In 1983, a little over a year later, we introduced a working prototype that outperformed the industry leader's best municipal machine. This was quickly discovered, and by 1985 our list of happy users included such prestigious names as Boeing Military Airplane Company, the United States Marine Corps, the Republic of Taiwan and a long list of cities and airports.
Then, in 1988, we took another big step when we acquired Aaplex, Inc., a diverse but municipal-oriented air sweeper company previously headquartered in Little Rock, Arkansas. We continued to manufacture and market our municipal line under the Aaplex trade name, although later turned these into the 'A-series' line of sweepers.
Unlike our direct sales force that we maintained to provide one-on-one contact to contractors and malls, we set up a nationwide dealer network to sell and service our A-series machines. By splitting our product line, we found that we were better able to give both our groups of customers what they need.
In 1992 a further expansion was undertaken in the municipal arena: Schwarze Industries purchased the production rights for the Murphy municipal broom sweeper (now the Schwarze M-series line). The purchase of Murphy gave us a product we could sell to all segments of the sweeping industry. At that point, no matter what type of power sweeper was needed, we could provide a sweeper to fit the need.
Since the company's incorporation in 1974, our family's industry-leading design and customer service philosophy grew Schwarze Industries from our initial six family members to a firm employing well over 180 people. Because that was our founding philosophy, the result was a success story both for our family and for our customers. In addition to offering the widest selection of sweepers, and being known as America's innovation leader when it came to sweeper design, our abiding goal was to continually find ways to give back to our customers.
When our family owned Schwarze Industries, Inc., we offered more customer assistance programs than any sweeper manufacturer in the history of the industry, before or since. Starting in 1994, we began the long-term sponsorship of American Sweeper magazine and the AmericanSweeper.com website.
In addition, our family pioneered many other firsts for the sweeping industry.

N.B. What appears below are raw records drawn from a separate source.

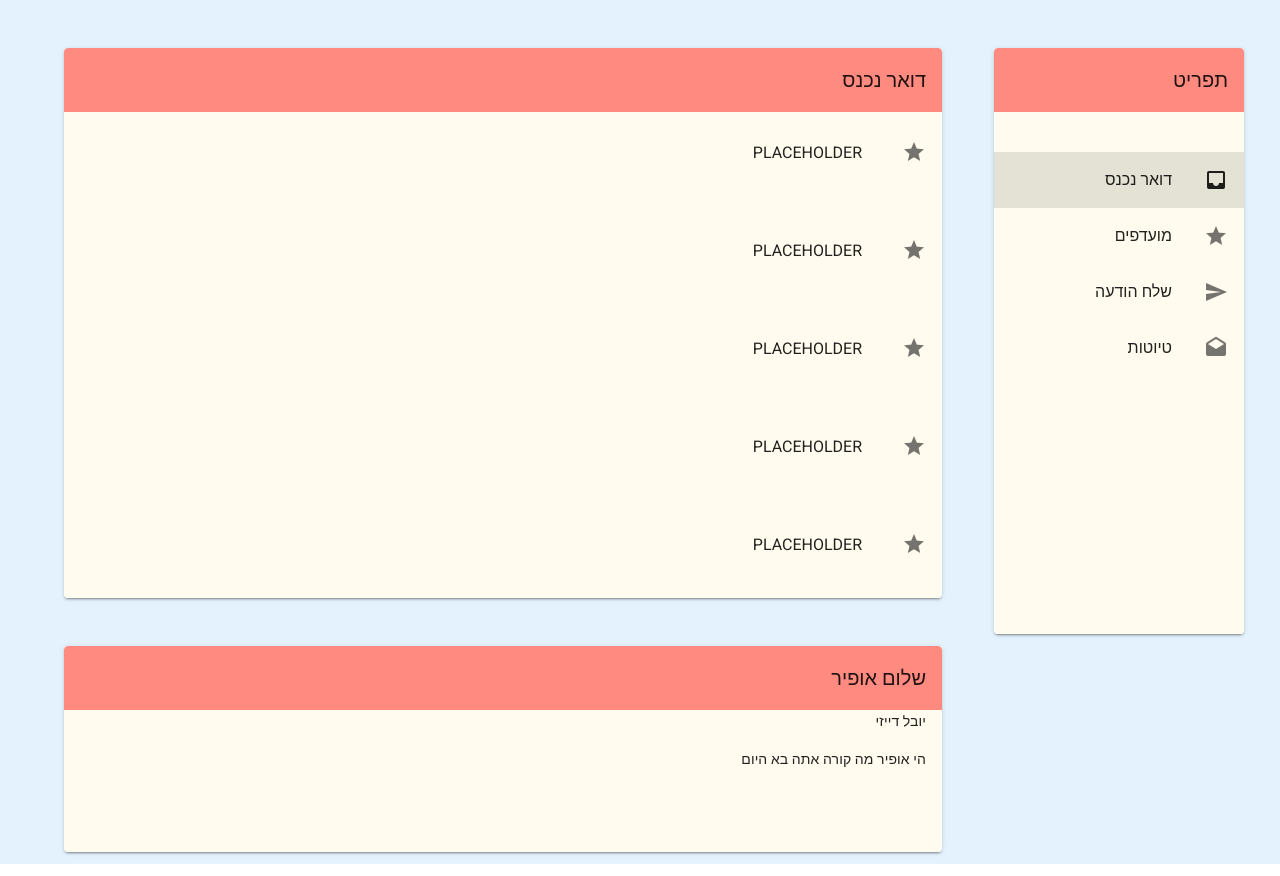
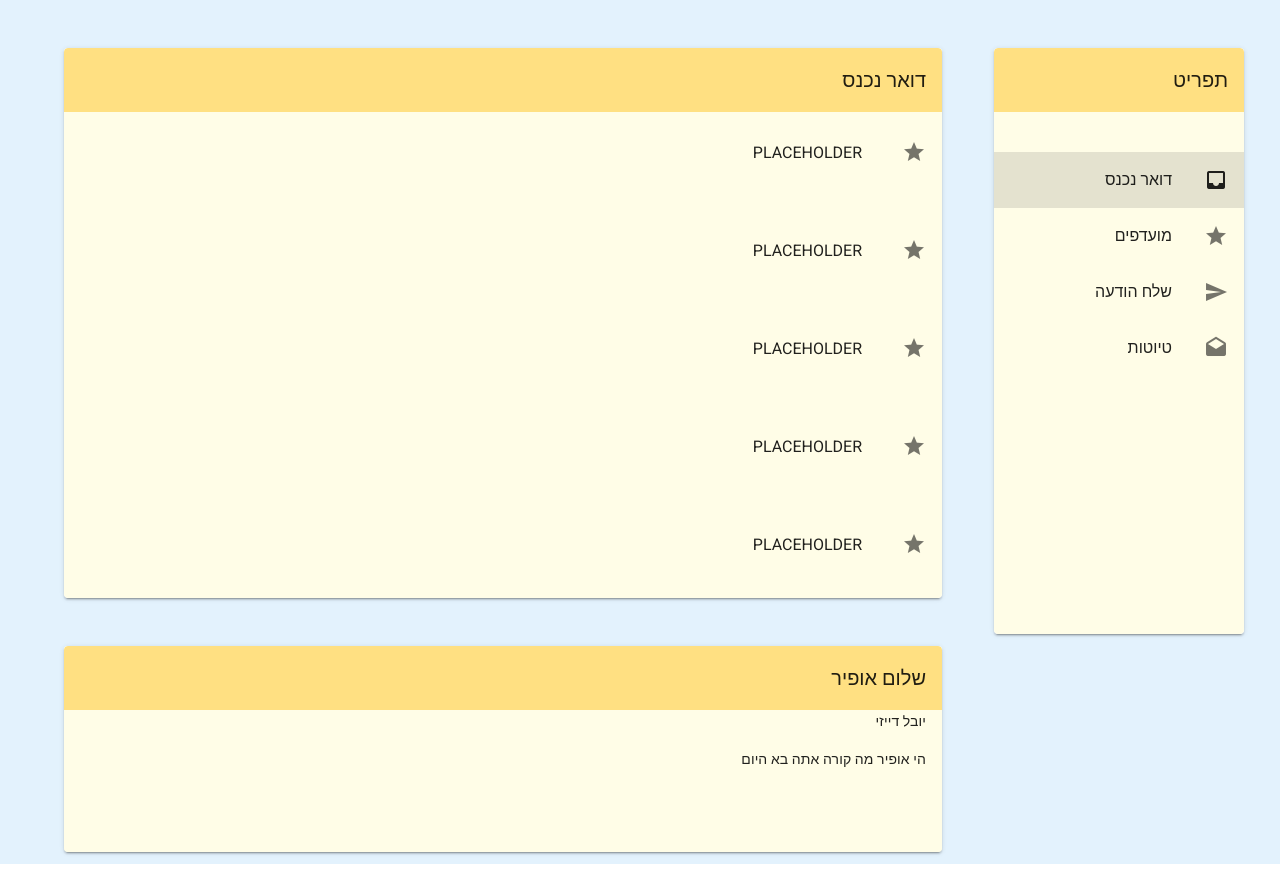
Before and after one commit to SennaTheRedeemer/Gmail, a Vue app: page / in a window 1280 px wide. Built offline with nearby package versions, Linux system fonts and the light colour scheme.

Commit message:
style changes

```diff
--- a/src/components/MailCard.vue
+++ b/src/components/MailCard.vue
@@ -1,10 +1,11 @@
 <template>
     <v-card
+    rounded
     id="scroll-target"
-    class="ml-4 overflow-hidden">
+    class="ml-4 overflow-hidden rounded">
         <v-app-bar
         absolute
-        color="red accent-1"
+        color="amber lighten-3"
         elevate-on-scroll
         scroll-target="#scrollable"
         >
@@ -33,6 +34,9 @@ export default {
 </script>
 <style>
 .viewCard {
-    background-color: #FFFBEE !important;
+    background-color: #FFFDE7 !important;
+}
+.rounded {
+    border-radius: 15px !important;
 }
 </style>
```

For example, we were the first sweeper manufacturer to consistently take used sweepers in trade, to sell direct as well as through a dealer sales and service network, to offer service loaners to customers, or to host a 'sweepers only' get-together (what we named the Schwarze Roundup). Under my direction we also became naPSa's biggest supporting member, at one time signing up and paying for over 100 new naPSa members in just a few months time.
My goal for Victory Sweepers is not just to build the best sweepers in the marketplace. Rather, it is to re-form the special bonds our family once had with those in the sweeping community. When you buy a sweeper from Victory Sweepers, you will have an opportunity to learn first-hand what we mean by our slogan of 'Winning Together.'
I believe the sweeping industry is poised on the brink of its best days ever, ready to take our rightful place as one of the leading environmental industries in America. The demand for sweeping, in these times of continued business expansion coupled with rising stormwater runoff pollution and air quality degradation, is increasing by leaps and bounds. You will find Victory Sweepers at the forefront of developing the technology required as this new chapter in sweeping unfolds over time.
Thanks again for your interest in Victory Sweepers. Please let us know how we might assist you in any facet of your sweeping business. I'll see you on the lot.